* **AIM OF THE EXERCISE**: Give only a number in reply. It should be how many lines in the records contain the string "shown".

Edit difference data
----------

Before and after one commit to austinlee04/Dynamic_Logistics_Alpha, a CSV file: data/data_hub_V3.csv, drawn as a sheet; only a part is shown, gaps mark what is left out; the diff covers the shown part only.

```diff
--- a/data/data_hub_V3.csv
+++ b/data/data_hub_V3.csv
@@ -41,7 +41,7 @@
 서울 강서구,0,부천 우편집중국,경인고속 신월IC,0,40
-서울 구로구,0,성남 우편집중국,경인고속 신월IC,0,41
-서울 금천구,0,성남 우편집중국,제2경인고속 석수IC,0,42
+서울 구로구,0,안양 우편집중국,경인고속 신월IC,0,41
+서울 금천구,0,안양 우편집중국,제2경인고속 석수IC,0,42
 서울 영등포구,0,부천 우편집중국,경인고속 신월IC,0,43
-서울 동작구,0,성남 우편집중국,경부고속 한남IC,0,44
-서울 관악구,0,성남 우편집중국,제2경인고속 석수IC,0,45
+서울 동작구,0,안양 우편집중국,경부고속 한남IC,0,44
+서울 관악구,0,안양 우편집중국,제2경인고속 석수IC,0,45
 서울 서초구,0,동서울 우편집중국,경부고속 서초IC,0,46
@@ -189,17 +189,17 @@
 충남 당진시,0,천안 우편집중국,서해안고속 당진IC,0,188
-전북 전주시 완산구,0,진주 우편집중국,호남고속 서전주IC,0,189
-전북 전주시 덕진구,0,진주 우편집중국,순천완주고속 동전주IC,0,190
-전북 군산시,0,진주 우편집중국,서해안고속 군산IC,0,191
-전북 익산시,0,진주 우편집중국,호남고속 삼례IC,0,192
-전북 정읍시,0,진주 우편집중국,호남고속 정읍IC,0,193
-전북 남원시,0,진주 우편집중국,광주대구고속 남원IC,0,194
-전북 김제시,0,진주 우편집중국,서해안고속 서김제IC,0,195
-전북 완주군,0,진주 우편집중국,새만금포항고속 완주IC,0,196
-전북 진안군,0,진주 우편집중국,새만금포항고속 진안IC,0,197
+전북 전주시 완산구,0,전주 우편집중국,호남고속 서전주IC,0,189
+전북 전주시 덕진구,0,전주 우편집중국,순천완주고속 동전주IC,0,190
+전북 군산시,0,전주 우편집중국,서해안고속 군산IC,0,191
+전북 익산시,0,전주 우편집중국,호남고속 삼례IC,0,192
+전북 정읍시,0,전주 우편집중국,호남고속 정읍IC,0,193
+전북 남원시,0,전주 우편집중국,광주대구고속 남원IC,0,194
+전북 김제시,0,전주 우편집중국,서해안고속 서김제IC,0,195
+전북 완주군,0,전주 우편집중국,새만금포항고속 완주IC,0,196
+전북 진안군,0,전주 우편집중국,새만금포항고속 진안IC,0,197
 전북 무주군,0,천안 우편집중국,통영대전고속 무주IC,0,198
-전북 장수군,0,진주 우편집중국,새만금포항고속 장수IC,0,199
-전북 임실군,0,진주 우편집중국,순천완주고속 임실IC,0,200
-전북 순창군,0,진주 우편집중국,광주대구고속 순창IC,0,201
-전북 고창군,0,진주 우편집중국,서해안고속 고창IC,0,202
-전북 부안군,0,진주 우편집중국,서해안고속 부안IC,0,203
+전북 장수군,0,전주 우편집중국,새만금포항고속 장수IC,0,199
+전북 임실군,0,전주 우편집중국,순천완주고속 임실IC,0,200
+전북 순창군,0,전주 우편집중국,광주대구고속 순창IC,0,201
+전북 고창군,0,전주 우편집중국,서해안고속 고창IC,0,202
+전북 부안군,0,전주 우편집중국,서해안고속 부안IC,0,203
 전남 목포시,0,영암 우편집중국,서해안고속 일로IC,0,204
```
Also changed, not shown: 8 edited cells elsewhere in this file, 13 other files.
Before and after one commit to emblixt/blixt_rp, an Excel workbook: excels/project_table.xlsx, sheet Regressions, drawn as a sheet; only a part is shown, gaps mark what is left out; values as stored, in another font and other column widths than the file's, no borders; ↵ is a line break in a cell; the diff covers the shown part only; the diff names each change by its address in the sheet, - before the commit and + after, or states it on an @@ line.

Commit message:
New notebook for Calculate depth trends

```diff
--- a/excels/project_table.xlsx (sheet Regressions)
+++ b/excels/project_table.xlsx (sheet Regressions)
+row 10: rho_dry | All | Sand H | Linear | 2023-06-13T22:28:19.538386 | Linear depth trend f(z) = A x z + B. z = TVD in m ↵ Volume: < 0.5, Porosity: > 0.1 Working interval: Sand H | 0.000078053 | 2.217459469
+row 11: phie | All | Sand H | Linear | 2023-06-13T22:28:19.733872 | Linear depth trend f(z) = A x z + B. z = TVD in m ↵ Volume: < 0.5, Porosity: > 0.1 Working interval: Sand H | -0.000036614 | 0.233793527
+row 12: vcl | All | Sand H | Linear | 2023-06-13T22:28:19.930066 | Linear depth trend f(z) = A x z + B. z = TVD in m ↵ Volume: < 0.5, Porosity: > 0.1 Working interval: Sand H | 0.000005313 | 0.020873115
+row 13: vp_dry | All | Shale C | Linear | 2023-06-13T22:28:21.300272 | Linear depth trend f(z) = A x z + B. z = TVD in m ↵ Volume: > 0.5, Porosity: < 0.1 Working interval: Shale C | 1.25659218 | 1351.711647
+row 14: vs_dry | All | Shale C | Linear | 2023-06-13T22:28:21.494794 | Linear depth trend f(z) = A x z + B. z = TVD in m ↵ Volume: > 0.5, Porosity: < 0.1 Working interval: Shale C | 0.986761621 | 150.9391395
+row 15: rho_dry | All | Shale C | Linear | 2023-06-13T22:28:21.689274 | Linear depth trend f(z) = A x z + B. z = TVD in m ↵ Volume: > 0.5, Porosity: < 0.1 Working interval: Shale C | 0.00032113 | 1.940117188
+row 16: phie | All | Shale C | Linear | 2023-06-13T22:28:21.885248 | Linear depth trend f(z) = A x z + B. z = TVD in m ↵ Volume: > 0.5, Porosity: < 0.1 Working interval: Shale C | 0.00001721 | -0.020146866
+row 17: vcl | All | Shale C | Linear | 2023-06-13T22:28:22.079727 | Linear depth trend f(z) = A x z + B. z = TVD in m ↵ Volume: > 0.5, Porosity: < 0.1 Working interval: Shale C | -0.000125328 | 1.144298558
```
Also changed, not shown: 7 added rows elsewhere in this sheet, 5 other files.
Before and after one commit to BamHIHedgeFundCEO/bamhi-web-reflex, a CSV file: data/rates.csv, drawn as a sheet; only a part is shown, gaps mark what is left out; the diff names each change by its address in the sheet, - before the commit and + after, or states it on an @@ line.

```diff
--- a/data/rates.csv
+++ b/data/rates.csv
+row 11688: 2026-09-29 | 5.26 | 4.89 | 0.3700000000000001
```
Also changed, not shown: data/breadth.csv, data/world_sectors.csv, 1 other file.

----------

* **EXERCISE OUTPUT**: 6